- **WHAT YOU ARE ASKED TO DO**
When the string "dayBlock" appears in a line of the records, show the whole line.

- **SUPPLIED MATERIAL**
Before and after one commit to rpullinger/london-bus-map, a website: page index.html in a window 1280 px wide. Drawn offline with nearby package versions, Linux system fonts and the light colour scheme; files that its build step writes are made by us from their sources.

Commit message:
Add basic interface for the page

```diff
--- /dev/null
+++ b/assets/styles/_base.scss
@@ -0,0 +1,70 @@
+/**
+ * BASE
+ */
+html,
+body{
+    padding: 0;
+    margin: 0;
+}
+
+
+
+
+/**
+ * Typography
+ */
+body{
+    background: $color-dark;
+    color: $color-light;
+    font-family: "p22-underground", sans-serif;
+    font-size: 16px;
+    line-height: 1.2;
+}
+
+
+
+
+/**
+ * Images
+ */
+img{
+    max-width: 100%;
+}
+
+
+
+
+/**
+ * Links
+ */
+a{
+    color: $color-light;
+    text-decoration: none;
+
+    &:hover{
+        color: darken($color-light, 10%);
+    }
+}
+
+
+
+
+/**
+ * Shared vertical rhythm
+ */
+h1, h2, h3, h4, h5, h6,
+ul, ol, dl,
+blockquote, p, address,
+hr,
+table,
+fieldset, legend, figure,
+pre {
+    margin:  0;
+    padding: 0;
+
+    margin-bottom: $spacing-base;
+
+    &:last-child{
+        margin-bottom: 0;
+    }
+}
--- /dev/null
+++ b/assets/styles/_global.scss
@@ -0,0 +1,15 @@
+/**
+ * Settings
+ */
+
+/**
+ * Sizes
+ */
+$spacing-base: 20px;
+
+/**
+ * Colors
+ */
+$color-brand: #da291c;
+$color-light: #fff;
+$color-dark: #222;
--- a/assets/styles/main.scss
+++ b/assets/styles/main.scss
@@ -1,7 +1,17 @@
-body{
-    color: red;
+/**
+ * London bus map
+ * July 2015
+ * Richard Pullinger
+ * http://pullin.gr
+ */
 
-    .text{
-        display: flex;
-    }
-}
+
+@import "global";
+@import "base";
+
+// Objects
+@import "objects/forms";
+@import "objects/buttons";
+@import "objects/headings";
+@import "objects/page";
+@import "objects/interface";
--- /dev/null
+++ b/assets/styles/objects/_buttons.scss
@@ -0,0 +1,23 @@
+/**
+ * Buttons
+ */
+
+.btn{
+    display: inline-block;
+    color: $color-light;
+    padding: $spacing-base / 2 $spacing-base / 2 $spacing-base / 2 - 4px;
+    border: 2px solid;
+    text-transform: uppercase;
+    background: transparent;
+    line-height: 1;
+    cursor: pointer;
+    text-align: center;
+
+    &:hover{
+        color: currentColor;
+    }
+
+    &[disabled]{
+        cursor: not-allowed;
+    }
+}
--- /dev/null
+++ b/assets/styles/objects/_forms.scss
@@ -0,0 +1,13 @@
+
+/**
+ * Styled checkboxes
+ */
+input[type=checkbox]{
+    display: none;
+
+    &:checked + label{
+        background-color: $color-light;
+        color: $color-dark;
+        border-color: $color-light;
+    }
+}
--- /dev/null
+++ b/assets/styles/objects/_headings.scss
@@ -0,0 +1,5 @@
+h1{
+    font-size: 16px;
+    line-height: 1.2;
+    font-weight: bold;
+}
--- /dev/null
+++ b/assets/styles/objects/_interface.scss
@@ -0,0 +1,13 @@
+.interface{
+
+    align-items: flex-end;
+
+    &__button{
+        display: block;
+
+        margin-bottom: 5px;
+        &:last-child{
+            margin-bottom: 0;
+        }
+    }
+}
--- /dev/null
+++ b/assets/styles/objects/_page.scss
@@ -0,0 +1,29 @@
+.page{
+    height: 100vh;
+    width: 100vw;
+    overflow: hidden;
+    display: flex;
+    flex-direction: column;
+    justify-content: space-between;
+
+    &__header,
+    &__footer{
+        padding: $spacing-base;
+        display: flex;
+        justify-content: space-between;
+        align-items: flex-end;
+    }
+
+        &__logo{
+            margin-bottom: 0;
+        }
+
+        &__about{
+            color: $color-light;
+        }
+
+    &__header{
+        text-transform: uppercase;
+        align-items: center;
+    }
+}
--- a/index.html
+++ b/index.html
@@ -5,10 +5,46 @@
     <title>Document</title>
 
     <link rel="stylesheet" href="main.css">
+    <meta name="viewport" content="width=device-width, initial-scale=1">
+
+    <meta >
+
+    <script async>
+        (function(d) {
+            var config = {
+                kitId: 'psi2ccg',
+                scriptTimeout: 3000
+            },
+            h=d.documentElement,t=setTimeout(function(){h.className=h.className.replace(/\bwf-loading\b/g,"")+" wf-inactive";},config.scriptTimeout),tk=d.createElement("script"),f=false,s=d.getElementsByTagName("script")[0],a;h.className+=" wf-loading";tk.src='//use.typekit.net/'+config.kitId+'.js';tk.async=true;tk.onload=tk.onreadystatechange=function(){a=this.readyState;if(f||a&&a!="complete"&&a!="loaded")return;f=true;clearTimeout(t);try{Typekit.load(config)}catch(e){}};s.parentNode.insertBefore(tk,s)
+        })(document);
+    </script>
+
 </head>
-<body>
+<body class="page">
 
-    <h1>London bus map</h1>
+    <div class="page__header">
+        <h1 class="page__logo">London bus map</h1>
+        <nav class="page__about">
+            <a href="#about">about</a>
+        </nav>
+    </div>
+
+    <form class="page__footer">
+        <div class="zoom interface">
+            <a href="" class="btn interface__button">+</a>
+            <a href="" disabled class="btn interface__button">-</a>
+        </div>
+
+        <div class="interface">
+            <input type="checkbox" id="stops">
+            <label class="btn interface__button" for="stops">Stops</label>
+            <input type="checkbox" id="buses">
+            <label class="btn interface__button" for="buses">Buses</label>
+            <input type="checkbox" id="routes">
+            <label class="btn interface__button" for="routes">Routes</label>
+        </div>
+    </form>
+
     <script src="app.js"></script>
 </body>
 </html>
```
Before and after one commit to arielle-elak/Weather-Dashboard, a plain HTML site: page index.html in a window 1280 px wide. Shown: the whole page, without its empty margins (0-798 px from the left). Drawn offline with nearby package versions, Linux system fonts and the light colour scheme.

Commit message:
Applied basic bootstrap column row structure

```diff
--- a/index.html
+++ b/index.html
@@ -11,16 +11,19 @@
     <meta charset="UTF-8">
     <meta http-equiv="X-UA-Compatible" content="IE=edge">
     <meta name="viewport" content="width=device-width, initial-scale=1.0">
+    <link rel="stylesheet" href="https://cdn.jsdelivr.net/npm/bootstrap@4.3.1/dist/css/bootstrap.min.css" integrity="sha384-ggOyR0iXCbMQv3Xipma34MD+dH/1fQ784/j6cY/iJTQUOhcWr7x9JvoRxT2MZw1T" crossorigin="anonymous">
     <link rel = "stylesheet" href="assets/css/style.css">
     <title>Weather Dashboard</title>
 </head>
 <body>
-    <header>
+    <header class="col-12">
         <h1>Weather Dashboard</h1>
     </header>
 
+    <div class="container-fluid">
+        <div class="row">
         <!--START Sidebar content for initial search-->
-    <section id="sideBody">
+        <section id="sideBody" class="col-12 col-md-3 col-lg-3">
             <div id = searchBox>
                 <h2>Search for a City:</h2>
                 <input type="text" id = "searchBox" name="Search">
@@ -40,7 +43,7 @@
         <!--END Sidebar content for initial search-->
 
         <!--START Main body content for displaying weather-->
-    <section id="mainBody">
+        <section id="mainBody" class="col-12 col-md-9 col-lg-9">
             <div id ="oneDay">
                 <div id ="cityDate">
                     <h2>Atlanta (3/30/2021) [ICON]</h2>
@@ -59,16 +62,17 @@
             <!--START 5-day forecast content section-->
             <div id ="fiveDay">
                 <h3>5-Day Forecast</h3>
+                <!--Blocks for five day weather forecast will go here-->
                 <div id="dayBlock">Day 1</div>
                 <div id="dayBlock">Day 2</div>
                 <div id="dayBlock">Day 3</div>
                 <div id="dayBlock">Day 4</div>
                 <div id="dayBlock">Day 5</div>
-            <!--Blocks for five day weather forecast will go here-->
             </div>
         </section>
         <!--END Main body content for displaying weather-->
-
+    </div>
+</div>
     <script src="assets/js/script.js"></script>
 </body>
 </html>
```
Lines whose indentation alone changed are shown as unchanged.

- **SOLUTION TO THIS EXERCISE**
                 <div id="dayBlock">Day 1</div>
                 <div id="dayBlock">Day 2</div>
                 <div id="dayBlock">Day 3</div>
                 <div id="dayBlock">Day 4</div>
                 <div id="dayBlock">Day 5</div>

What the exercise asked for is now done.